No. Not even if the press conference were held in Hollywood. (The Wild Rice Krispie Treats with Salted Caramel were a nice consolation prize, though.)
Amazon introduced the Kindle Paperwhite, an incredibly juiced up Kindle e-Reader with a front-lit display, enhanced resolution, and unfathomably-good battery life (8 weeks!) for $119, plus an upgraded 7-inch Kindle Fire for $159. Those moves put much pressure on Apple, Samsung, and other tablet rivals, including Microsoft, which has yet to bestow a price on its eagerly-awaited Surface tablet.
Amazon, which claims to have captured 22% of U.S. tablet sales within nine short months of Kindle Fire's existence, also announced the 7-inch Kindle Fire HD, a thin (8.8 mm), light, HD (1280x800) upgrade to the original Kindle Fire, for the equally nice price of $199. An 8.9-inch version of roughly the same tablet with enhanced resolution (1920x1200, 254 pixel per inch screen with a polarizing filter) sells for $299. And since most high end tablets generally run about $499 (according to Bezos, but the prices have started to fall), Amazon stuffed 32 GB of storage and 4G LTE (at $50 per year) into its $499 version.

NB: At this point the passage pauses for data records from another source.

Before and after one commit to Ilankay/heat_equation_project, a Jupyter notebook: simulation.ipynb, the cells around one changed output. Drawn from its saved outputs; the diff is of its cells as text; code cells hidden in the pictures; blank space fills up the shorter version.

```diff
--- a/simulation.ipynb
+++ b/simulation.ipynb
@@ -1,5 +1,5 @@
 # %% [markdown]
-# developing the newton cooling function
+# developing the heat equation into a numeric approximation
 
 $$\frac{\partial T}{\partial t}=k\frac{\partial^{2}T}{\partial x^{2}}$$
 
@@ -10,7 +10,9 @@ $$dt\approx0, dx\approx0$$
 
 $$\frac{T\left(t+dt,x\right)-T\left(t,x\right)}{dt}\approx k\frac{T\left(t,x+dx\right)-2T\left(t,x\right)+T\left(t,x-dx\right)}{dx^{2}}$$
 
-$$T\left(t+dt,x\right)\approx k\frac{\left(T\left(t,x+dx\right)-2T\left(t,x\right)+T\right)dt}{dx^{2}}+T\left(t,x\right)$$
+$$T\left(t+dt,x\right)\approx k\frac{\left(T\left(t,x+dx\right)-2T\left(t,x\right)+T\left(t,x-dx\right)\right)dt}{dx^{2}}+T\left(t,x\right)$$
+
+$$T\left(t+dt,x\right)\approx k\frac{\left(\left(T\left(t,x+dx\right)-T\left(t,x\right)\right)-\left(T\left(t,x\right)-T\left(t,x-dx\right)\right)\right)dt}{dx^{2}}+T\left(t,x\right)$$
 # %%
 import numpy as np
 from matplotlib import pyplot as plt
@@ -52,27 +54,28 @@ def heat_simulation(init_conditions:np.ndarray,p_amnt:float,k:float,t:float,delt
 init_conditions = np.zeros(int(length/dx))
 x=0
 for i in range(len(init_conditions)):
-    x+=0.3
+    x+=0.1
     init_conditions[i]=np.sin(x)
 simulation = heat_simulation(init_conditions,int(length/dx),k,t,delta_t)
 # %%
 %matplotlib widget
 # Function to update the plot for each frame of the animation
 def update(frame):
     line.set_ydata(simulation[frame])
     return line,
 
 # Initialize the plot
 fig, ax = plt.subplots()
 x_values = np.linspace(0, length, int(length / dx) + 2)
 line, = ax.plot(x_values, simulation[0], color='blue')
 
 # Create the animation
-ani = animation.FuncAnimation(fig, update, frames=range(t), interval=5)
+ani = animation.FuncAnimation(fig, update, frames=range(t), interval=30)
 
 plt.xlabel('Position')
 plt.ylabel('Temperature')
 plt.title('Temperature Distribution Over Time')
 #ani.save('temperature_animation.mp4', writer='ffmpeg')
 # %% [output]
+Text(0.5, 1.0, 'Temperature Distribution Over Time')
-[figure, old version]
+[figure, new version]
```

The unspoken question: Would you pay $400 more for the latest iPad?
PC Magazine's iPad vs Kindle Fire HD side-by-side comparison is pretty instructive on the features battle. In the sparse time we had to use the Paperwhite and 7-inch Kindle Fire HD, it was awfully hard to make any conclusive performance comparisons, even to the Galaxy Nexus 7.
Into the Enterprise, Like iPad
There wasn't much here for the corporate IT crowd, although Microsoft has created a custom version of Skype, and there is deeper Exchange e-mail integration, Bezos said. There was no talk of Silk Browser--the much-hyped browser Amazon announced with the original Kindle Fire, where much of the processing happened in Amazon's cloud--which met with negative reviews. But buried at the bottom of the press release, Amazon quietly announced a new version of Silk, with an updated core rendering engine and a re-engineered transport layer.
Despite its consumer-oriented appeal, if the Kindle Fire (in all of its forms) continues to give the iPad a run for its money, IT will have to consider how to accommodate the device on its networks, and in the hands of its users.
Perhaps it's a bit of a stretch right now, but IT will also have to consider the plausibility of context-aware services like Amazon's X-Ray (which brings up content related to a character in a book, or a movie actress, for example) and how it might be applied to corporate content and services.